Late last month, Beijing introduced changes to school curricula in the Inner Mongolia Autonomous Region, requiring certain subjects to be taught in Mandarin rather than Mongolian. What is Chinese President Xi Jinping (習近平) seeking to gain from sending this message of pernicious intent? It is possible that he is attempting cultural genocide in Inner Mongolia, but does Xi also have the same plan for the democratic, independent nation of Mongolia? The controversy emerged with the announcement by the Inner Mongolia Education Bureau on Aug. 26 that first-grade elementary-school and junior-high students would in certain subjects start learning with Chinese-language textbooks, as
There are worrying signs that China is on the brink of a major food shortage, which might trigger a strategic contest over food security and push Chinese President Xi Jinping (習近平), already under intense pressure, toward drastic measures, potentially spelling trouble for Taiwan and the rest of the world. China has encountered a perfect storm of disasters this year. On top of disruption due to the COVID-19 pandemic, torrential rains have caused catastrophic flooding in the Yangtze River basin, China’s largest agricultural region. Floodwaters are estimated to have already destroyed the crops on 6 million hectares of farmland. The situation has been

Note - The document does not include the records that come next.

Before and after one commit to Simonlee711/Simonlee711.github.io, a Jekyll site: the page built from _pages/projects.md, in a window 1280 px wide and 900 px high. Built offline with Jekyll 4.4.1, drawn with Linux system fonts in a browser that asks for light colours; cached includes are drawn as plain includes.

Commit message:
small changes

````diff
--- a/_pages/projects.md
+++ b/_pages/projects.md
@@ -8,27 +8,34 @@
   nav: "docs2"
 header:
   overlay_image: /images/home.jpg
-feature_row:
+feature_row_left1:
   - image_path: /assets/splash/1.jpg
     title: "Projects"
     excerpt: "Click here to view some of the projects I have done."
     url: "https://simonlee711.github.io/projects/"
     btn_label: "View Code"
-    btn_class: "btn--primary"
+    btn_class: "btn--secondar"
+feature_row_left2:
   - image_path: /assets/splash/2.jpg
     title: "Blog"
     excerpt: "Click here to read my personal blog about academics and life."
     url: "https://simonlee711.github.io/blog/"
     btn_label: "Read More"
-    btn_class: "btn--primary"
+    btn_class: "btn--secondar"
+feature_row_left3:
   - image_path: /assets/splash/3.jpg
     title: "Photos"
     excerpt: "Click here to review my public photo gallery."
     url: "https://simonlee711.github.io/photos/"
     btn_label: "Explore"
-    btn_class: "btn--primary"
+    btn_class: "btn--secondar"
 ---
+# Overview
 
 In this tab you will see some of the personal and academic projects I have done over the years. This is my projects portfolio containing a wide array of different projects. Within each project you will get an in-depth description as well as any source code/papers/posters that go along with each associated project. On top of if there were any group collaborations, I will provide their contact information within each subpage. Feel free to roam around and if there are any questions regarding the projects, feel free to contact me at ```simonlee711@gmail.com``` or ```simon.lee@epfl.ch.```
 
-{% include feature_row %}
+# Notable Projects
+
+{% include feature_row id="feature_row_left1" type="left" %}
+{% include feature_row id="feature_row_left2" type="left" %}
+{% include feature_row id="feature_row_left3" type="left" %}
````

In 1955, US general Benjamin Davis Jr, then-commander of the US’ 13th Air Force, drew a maritime demarcation line in the middle of the Taiwan Strait, known as the median line. Under pressure from the US, Taiwan and China entered into a tacit agreement not to cross the line. On July 9, 1999, then-president Lee Teng-hui (李登輝) described cross-strait relations as a “special state-to-state” relationship. In response, Beijing dispatched People’s Liberation Army (PLA) aircraft into the Taiwan Strait, crossing the median line for the first time since 1955. The PLA has begun to regularly traverse the line. On Sept. 18 and 19, it
Midday in Manhattan on Wednesday, September 16, was sunny and mild. Even with the pandemic’s “social distancing” it was a perfect day for “al fresco” dining with linen tablecloths and sidewalk potted palms outside one of New York City’s elegant restaurants. Two members of the press, outfitted with digital SLR cameras and voice recorders, were dispatched by The Associated Press to cover a rare outdoor diplomatic meeting on one of these New York streets. American diplomat Kelly Craft, Chief of the United States Mission to the United Nations, lunched in the open air with Taiwan’s ambassador-ranked representative in New York, James